→ **Records from a data source**:
Segment Open

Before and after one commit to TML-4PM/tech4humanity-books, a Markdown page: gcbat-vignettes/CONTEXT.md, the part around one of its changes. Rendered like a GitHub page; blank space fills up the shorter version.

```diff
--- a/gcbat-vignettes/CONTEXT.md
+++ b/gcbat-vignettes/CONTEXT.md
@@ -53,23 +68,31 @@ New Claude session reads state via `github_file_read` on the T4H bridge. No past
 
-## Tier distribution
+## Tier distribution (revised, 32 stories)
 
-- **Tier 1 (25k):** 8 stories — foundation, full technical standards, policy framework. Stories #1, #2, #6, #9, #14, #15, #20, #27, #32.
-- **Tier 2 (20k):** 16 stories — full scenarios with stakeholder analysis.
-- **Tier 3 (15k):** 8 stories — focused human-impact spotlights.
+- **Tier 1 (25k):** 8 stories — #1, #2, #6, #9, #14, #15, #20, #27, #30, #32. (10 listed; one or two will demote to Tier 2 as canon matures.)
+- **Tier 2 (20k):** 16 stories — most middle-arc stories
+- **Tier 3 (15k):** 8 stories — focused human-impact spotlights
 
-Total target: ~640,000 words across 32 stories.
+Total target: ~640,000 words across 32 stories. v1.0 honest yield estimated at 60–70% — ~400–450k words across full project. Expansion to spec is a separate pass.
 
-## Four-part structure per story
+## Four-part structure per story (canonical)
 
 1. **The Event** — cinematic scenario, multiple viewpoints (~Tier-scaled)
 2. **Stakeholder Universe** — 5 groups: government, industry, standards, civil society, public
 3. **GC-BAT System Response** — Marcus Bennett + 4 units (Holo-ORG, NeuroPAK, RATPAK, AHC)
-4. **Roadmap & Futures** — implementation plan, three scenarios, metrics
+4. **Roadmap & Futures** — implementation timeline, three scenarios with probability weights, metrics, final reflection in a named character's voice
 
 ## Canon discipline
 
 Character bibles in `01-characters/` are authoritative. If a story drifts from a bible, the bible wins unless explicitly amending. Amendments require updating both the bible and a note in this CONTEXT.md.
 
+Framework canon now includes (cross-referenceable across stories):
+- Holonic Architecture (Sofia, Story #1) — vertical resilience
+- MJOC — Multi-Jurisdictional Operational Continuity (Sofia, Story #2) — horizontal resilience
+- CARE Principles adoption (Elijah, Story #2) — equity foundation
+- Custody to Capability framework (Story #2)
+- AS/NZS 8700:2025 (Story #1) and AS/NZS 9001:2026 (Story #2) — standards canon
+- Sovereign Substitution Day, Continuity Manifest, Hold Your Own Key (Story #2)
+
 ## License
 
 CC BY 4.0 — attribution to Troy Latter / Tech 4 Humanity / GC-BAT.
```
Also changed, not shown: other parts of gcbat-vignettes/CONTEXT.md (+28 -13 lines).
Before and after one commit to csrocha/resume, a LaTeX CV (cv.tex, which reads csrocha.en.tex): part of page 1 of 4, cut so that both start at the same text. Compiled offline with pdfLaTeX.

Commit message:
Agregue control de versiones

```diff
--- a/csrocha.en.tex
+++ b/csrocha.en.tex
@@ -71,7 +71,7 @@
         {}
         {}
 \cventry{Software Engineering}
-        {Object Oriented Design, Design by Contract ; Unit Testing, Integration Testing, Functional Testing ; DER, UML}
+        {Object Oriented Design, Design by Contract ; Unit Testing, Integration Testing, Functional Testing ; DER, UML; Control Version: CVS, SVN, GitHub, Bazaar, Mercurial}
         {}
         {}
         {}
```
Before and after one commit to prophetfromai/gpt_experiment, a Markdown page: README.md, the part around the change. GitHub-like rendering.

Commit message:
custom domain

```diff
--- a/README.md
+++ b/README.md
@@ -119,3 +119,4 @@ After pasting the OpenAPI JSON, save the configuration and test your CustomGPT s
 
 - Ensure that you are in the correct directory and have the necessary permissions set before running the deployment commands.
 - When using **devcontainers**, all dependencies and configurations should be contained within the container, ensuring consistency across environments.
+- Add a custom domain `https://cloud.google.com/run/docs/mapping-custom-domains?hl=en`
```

Segment Closed
Segment Open

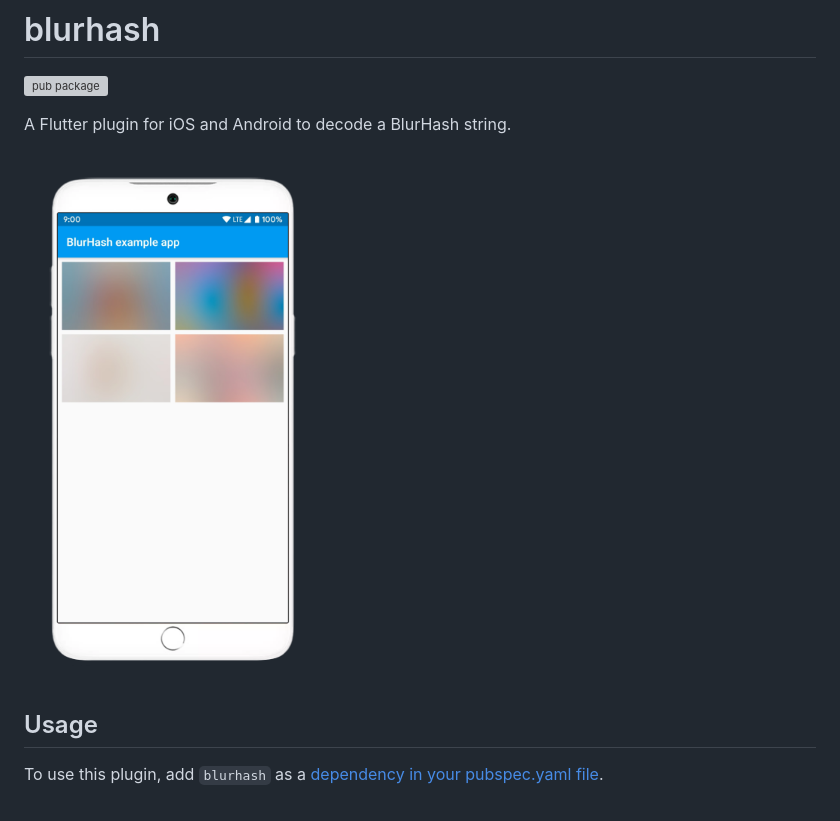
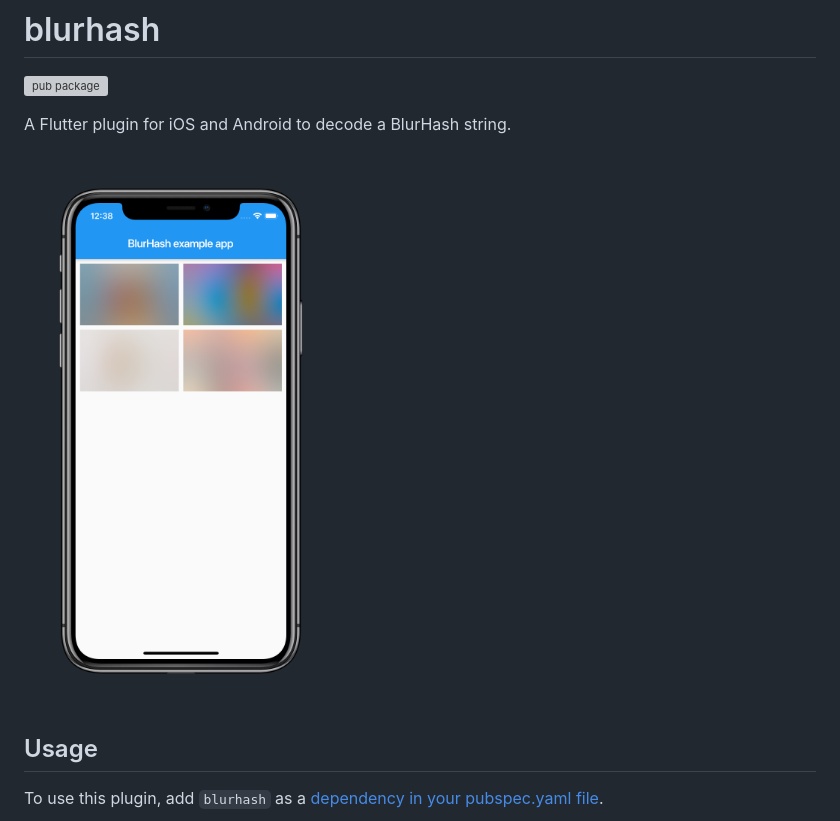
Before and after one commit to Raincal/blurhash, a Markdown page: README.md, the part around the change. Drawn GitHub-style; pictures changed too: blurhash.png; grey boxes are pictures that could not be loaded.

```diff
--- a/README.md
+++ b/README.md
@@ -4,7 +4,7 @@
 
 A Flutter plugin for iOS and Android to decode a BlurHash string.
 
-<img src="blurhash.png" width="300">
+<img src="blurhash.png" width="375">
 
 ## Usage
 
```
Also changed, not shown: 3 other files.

Segment Closed

→ **REQUIRED WORK**:
The answer consists of the lines above that include the word "stories", each copied exactly.

→ **ANSWER FOR THIS EXERCISE**:
+## Tier distribution (revised, 32 stories)
-- **Tier 1 (25k):** 8 stories — foundation, full technical standards, policy framework. Stories #1, #2, #6, #9, #14, #15, #20, #27, #32.
-- **Tier 2 (20k):** 16 stories — full scenarios with stakeholder analysis.
-- **Tier 3 (15k):** 8 stories — focused human-impact spotlights.
+- **Tier 1 (25k):** 8 stories — #1, #2, #6, #9, #14, #15, #20, #27, #30, #32. (10 listed; one or two will demote to Tier 2 as canon matures.)
+- **Tier 2 (20k):** 16 stories — most middle-arc stories
+- **Tier 3 (15k):** 8 stories — focused human-impact spotlights
-Total target: ~640,000 words across 32 stories.
+Total target: ~640,000 words across 32 stories. v1.0 honest yield estimated at 60–70% — ~400–450k words across full project. Expansion to spec is a separate pass.
+Framework canon now includes (cross-referenceable across stories):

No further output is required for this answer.